Last night, I began reading Silent Dancing, a memoir by Judith Ortiz Cofer (of whom I am a huge fan!). In the preface, she begins by comparing memories of her childhood to “one perfect summer’s afternoon,” in which it is easy to forget about the hurtful parts and simply remember the happier times. She discusses the need that many of us have, as we look back, “to study ourselves and our lives in retrospect; to understand what people and events formed us (and, yes, what and who hurt us too).”
As a writer, I often find myself piecing together memories and romanticizing some of the less glamorous parts of my life, perhaps to my own detriment. I think this is part of the human condition; we create these stories about our lives that become part of our intricate mythology, and the stories become so ingrained in us that we can’t remember which details are historically accurate and which are wishful thinking. A few images from my own mythology are hard to shake — a boy playing Death Cab for Cutie on guitar when I was sixteen; endless afternoons at a retro burger restaurant with four best friends; that summer when my life was a Sarah Dessen book, down to every last trope that makes its way into young adult novels.
Of course, the stories we tell ourselves can make us nostalgic for the past, and we often forget the struggles that we faced in those times. We think back to our former experiences, jobs, friendships and relationships and remember the perfect summer afternoons, not the thunderstorms or the sleepless nights or the doubt or the heartache that came along with them. When we forget these challenges or minimize them, however, we don’t learn from our mistakes or move on properly.
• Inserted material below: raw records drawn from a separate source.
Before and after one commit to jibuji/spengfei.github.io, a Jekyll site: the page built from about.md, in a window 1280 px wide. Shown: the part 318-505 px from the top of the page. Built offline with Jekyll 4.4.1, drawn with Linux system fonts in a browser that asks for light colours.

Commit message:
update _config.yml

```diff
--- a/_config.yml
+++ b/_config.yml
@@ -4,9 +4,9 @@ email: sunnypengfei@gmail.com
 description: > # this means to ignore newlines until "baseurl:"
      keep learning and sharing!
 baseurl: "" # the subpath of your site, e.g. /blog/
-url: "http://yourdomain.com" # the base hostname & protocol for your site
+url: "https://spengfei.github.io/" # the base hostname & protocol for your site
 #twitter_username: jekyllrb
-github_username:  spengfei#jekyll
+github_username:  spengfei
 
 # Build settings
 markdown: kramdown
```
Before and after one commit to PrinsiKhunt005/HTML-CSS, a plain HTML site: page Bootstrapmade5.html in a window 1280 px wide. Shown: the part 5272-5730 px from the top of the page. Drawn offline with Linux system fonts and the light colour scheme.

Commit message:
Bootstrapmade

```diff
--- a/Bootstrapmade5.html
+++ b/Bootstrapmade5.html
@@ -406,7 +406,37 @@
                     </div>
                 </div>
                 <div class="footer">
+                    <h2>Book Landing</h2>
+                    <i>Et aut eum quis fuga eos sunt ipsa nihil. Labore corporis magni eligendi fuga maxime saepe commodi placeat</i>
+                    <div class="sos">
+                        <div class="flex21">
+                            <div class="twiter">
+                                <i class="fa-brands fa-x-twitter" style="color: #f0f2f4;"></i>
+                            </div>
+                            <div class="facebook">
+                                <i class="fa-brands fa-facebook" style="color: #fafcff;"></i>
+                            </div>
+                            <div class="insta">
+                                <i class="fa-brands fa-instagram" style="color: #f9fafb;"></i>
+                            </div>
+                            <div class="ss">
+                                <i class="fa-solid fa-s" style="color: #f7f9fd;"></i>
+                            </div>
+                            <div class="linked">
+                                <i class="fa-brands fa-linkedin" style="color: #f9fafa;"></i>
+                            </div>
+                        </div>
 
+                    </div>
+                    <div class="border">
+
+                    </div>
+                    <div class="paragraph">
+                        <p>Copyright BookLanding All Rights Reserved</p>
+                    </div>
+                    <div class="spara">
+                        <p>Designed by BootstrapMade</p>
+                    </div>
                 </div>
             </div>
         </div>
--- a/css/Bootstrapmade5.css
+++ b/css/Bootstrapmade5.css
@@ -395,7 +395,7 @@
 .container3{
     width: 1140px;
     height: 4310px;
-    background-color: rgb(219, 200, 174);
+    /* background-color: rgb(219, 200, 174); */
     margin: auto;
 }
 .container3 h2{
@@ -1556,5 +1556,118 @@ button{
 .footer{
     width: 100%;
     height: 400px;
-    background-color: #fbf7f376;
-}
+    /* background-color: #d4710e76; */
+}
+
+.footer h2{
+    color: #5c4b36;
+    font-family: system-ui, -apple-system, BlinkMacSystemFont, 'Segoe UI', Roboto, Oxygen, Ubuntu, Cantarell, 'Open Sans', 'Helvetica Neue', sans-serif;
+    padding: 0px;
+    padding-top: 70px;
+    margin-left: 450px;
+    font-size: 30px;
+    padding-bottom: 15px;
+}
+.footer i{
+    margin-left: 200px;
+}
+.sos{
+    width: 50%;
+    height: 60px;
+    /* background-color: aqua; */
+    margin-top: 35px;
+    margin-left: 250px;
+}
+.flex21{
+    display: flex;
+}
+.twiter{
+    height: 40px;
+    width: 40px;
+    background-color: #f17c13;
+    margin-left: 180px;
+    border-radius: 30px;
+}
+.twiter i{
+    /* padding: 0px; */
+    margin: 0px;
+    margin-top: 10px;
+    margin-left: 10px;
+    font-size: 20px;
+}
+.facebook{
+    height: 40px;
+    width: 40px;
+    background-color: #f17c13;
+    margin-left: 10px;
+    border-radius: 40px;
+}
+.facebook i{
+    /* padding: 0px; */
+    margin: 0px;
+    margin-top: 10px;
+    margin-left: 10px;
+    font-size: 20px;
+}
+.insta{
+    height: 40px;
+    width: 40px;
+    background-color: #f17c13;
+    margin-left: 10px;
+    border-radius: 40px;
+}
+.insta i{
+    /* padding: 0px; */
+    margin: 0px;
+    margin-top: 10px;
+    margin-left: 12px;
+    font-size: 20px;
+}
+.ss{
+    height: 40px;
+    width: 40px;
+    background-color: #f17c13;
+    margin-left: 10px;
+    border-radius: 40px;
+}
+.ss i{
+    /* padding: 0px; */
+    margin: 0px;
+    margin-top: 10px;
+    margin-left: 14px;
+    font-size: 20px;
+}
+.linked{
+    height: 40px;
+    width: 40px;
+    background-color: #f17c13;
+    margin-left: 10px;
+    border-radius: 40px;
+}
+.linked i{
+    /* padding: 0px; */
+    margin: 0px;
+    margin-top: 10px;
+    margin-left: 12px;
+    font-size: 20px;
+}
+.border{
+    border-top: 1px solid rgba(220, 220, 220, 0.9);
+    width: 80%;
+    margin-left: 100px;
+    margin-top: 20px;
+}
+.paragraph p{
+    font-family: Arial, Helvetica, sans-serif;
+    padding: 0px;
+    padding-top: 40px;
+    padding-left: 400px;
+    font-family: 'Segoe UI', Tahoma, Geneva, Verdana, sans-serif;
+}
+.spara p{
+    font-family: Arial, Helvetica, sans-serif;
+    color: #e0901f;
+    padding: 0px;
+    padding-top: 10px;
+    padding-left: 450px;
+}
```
It is important for us not to take too many creative liberties when looking back, and to remember that life changes for a reason. We change. And we will never be able to grow or truly experience life if we are stuck in that one seemingly perfect afternoon forever.